Task to complete: Bring together copies of the lines in the data below that contain the word "again".

Edit difference data

━━━

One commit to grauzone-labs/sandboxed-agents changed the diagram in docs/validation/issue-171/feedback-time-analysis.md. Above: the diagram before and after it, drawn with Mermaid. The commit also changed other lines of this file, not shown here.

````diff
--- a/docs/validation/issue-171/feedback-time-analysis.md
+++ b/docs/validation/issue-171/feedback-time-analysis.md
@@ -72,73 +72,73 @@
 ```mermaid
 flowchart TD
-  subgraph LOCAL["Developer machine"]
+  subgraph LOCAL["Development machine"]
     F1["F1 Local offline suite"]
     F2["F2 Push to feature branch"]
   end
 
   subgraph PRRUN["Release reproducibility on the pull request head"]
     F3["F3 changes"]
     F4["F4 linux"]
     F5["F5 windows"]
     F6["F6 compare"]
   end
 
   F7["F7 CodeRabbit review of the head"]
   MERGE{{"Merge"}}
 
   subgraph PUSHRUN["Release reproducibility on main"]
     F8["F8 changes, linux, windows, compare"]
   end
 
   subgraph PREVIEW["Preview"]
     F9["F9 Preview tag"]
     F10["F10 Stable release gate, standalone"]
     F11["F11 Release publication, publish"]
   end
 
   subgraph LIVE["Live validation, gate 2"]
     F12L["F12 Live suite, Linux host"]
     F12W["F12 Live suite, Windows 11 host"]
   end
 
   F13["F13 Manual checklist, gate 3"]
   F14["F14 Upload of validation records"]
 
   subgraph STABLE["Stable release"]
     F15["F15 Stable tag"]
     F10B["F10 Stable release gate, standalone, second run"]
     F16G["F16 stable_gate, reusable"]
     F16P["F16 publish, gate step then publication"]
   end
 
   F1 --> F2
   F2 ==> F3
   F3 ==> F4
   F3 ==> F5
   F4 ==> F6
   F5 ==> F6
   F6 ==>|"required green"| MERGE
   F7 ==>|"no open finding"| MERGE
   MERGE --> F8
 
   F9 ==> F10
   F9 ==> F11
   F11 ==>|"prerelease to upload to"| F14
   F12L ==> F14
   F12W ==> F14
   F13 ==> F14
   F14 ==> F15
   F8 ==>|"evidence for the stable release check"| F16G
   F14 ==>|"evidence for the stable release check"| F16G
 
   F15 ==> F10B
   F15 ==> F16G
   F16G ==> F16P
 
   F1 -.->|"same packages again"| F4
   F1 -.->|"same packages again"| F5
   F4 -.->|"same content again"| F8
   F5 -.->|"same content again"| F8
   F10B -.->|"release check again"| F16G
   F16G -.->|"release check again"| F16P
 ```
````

━━━

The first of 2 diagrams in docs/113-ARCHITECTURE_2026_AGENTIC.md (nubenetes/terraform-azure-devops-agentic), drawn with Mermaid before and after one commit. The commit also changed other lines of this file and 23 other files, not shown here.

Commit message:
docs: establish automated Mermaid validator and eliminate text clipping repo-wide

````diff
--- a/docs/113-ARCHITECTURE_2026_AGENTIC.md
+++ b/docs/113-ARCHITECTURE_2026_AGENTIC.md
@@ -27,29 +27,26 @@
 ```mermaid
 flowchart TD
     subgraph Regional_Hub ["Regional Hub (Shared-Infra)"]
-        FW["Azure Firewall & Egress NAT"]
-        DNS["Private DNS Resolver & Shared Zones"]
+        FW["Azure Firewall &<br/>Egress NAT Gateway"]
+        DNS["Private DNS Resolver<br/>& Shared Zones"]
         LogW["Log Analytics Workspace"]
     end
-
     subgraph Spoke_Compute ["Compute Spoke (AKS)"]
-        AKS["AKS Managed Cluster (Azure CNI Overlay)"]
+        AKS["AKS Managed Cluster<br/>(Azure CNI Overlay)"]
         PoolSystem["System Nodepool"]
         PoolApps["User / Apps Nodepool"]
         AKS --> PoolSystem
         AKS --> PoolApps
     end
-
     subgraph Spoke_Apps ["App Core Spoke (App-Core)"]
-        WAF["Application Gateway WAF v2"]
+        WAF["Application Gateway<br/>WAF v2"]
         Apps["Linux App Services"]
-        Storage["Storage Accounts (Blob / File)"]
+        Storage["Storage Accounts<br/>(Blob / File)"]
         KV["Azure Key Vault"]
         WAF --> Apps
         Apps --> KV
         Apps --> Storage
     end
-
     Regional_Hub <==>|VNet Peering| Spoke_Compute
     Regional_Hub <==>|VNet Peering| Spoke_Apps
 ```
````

━━━

Solution to this task:
   F1 -.->|"same packages again"| F4
   F1 -.->|"same packages again"| F5
   F4 -.->|"same content again"| F8
   F5 -.->|"same content again"| F8
   F10B -.->|"release check again"| F16G
   F16G -.->|"release check again"| F16P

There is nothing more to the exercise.